■ Modification records ■
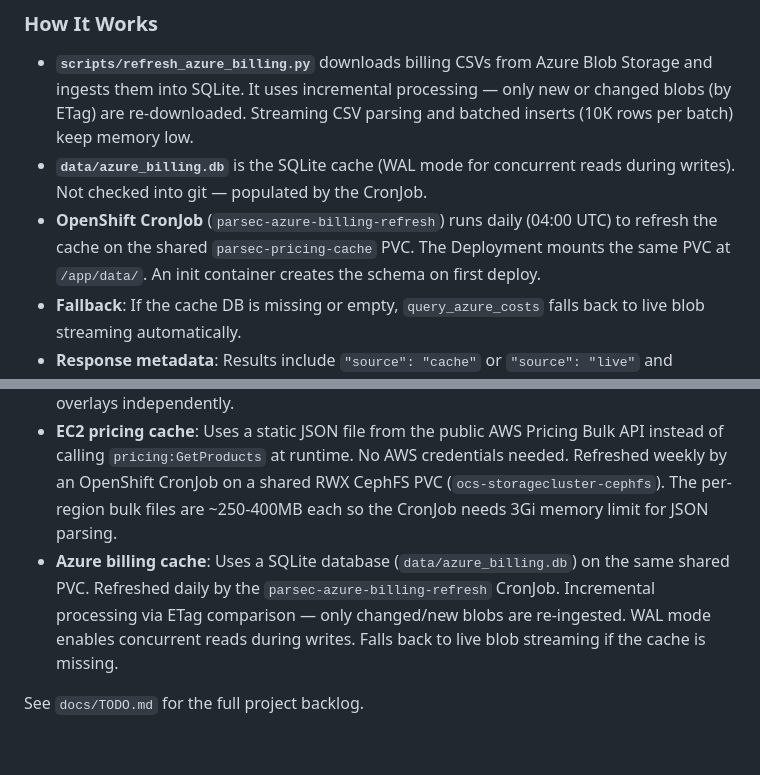
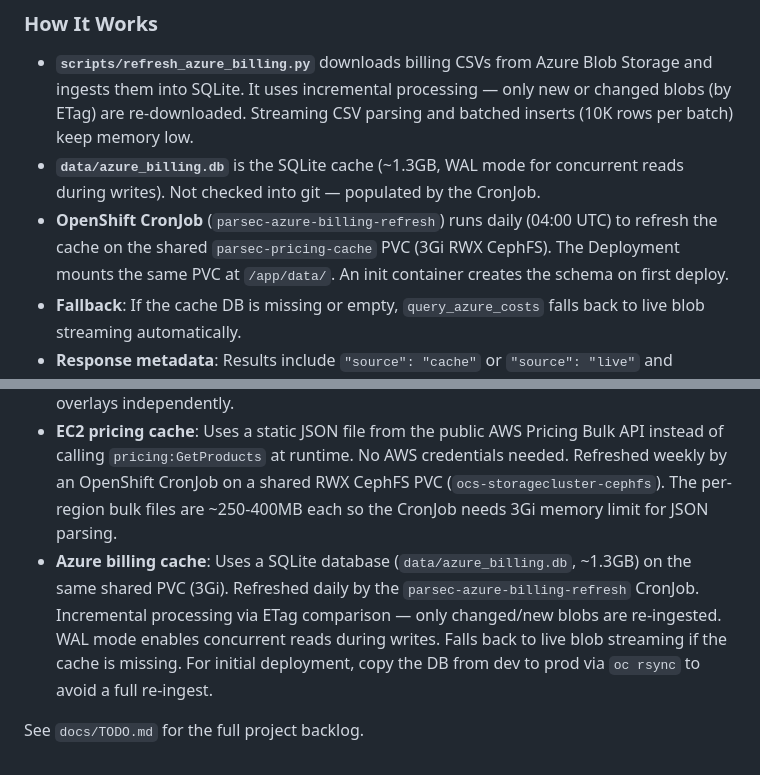
Before and after one commit to rhpds/parsec, a Markdown page: CLAUDE.md, 2 parts joined by grey strips. GitHub-like rendering.

Commit message:
Document PVC size (3Gi) and DB size (~1.3GB) for Azure billing cache
Co-Authored-By: Claude Opus 4.6 (1M context) <noreply@anthropic.com>

```diff
--- a/CLAUDE.md
+++ b/CLAUDE.md
@@ -179,8 +179,8 @@ The `query_azure_costs` tool reads from a local SQLite cache (`data/azure_billin
 ### How It Works
 
 - **`scripts/refresh_azure_billing.py`** downloads billing CSVs from Azure Blob Storage and ingests them into SQLite. It uses incremental processing — only new or changed blobs (by ETag) are re-downloaded. Streaming CSV parsing and batched inserts (10K rows per batch) keep memory low.
-- **`data/azure_billing.db`** is the SQLite cache (WAL mode for concurrent reads during writes). Not checked into git — populated by the CronJob.
-- **OpenShift CronJob** (`parsec-azure-billing-refresh`) runs daily (04:00 UTC) to refresh the cache on the shared `parsec-pricing-cache` PVC. The Deployment mounts the same PVC at `/app/data/`. An init container creates the schema on first deploy.
+- **`data/azure_billing.db`** is the SQLite cache (~1.3GB, WAL mode for concurrent reads during writes). Not checked into git — populated by the CronJob.
+- **OpenShift CronJob** (`parsec-azure-billing-refresh`) runs daily (04:00 UTC) to refresh the cache on the shared `parsec-pricing-cache` PVC (3Gi RWX CephFS). The Deployment mounts the same PVC at `/app/data/`. An init container creates the schema on first deploy.
 - **Fallback**: If the cache DB is missing or empty, `query_azure_costs` falls back to live blob streaming automatically.
 - **Response metadata**: Results include `"source": "cache"` or `"source": "live"` and `"cache_last_refresh"` timestamp.
 
@@ -263,6 +263,6 @@ annotation auto-triggers a rollout. Monitor with `oc get builds -n <namespace>`.
 - **GitHub auth**: Push access to `rhpds/parsec` requires a GitHub account with write permissions. Use `gh auth status` to check the current profile.
 - **ClusterRoleBindings**: Each environment has its own CRB (`parsec-oauth-dev`, `parsec-oauth-prod`) defined in the overlay, not the base. This avoids conflicts when applying overlays independently.
 - **EC2 pricing cache**: Uses a static JSON file from the public AWS Pricing Bulk API instead of calling `pricing:GetProducts` at runtime. No AWS credentials needed. Refreshed weekly by an OpenShift CronJob on a shared RWX CephFS PVC (`ocs-storagecluster-cephfs`). The per-region bulk files are ~250-400MB each so the CronJob needs 3Gi memory limit for JSON parsing.
-- **Azure billing cache**: Uses a SQLite database (`data/azure_billing.db`) on the same shared PVC. Refreshed daily by the `parsec-azure-billing-refresh` CronJob. Incremental processing via ETag comparison — only changed/new blobs are re-ingested. WAL mode enables concurrent reads during writes. Falls back to live blob streaming if the cache is missing.
+- **Azure billing cache**: Uses a SQLite database (`data/azure_billing.db`, ~1.3GB) on the same shared PVC (3Gi). Refreshed daily by the `parsec-azure-billing-refresh` CronJob. Incremental processing via ETag comparison — only changed/new blobs are re-ingested. WAL mode enables concurrent reads during writes. Falls back to live blob streaming if the cache is missing. For initial deployment, copy the DB from dev to prod via `oc rsync` to avoid a full re-ingest.
 
 See `docs/TODO.md` for the full project backlog.
```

■ PROBLEM DETAILS ■
Repeat the preceding records precisely, and leave every picture out of the copy.

■ RESULT FOR THIS EXERCISE ■
Before and after one commit to rhpds/parsec, a Markdown page: CLAUDE.md, 2 parts joined by grey strips. GitHub-like rendering.

Commit message:
Document PVC size (3Gi) and DB size (~1.3GB) for Azure billing cache
Co-Authored-By: Claude Opus 4.6 (1M context) <noreply@anthropic.com>

```diff
--- a/CLAUDE.md
+++ b/CLAUDE.md
@@ -179,8 +179,8 @@ The `query_azure_costs` tool reads from a local SQLite cache (`data/azure_billin
 ### How It Works
 
 - **`scripts/refresh_azure_billing.py`** downloads billing CSVs from Azure Blob Storage and ingests them into SQLite. It uses incremental processing — only new or changed blobs (by ETag) are re-downloaded. Streaming CSV parsing and batched inserts (10K rows per batch) keep memory low.
-- **`data/azure_billing.db`** is the SQLite cache (WAL mode for concurrent reads during writes). Not checked into git — populated by the CronJob.
-- **OpenShift CronJob** (`parsec-azure-billing-refresh`) runs daily (04:00 UTC) to refresh the cache on the shared `parsec-pricing-cache` PVC. The Deployment mounts the same PVC at `/app/data/`. An init container creates the schema on first deploy.
+- **`data/azure_billing.db`** is the SQLite cache (~1.3GB, WAL mode for concurrent reads during writes). Not checked into git — populated by the CronJob.
+- **OpenShift CronJob** (`parsec-azure-billing-refresh`) runs daily (04:00 UTC) to refresh the cache on the shared `parsec-pricing-cache` PVC (3Gi RWX CephFS). The Deployment mounts the same PVC at `/app/data/`. An init container creates the schema on first deploy.
 - **Fallback**: If the cache DB is missing or empty, `query_azure_costs` falls back to live blob streaming automatically.
 - **Response metadata**: Results include `"source": "cache"` or `"source": "live"` and `"cache_last_refresh"` timestamp.
 
@@ -263,6 +263,6 @@ annotation auto-triggers a rollout. Monitor with `oc get builds -n <namespace>`.
 - **GitHub auth**: Push access to `rhpds/parsec` requires a GitHub account with write permissions. Use `gh auth status` to check the current profile.
 - **ClusterRoleBindings**: Each environment has its own CRB (`parsec-oauth-dev`, `parsec-oauth-prod`) defined in the overlay, not the base. This avoids conflicts when applying overlays independently.
 - **EC2 pricing cache**: Uses a static JSON file from the public AWS Pricing Bulk API instead of calling `pricing:GetProducts` at runtime. No AWS credentials needed. Refreshed weekly by an OpenShift CronJob on a shared RWX CephFS PVC (`ocs-storagecluster-cephfs`). The per-region bulk files are ~250-400MB each so the CronJob needs 3Gi memory limit for JSON parsing.
-- **Azure billing cache**: Uses a SQLite database (`data/azure_billing.db`) on the same shared PVC. Refreshed daily by the `parsec-azure-billing-refresh` CronJob. Incremental processing via ETag comparison — only changed/new blobs are re-ingested. WAL mode enables concurrent reads during writes. Falls back to live blob streaming if the cache is missing.
+- **Azure billing cache**: Uses a SQLite database (`data/azure_billing.db`, ~1.3GB) on the same shared PVC (3Gi). Refreshed daily by the `parsec-azure-billing-refresh` CronJob. Incremental processing via ETag comparison — only changed/new blobs are re-ingested. WAL mode enables concurrent reads during writes. Falls back to live blob streaming if the cache is missing. For initial deployment, copy the DB from dev to prod via `oc rsync` to avoid a full re-ingest.
 
 See `docs/TODO.md` for the full project backlog.
```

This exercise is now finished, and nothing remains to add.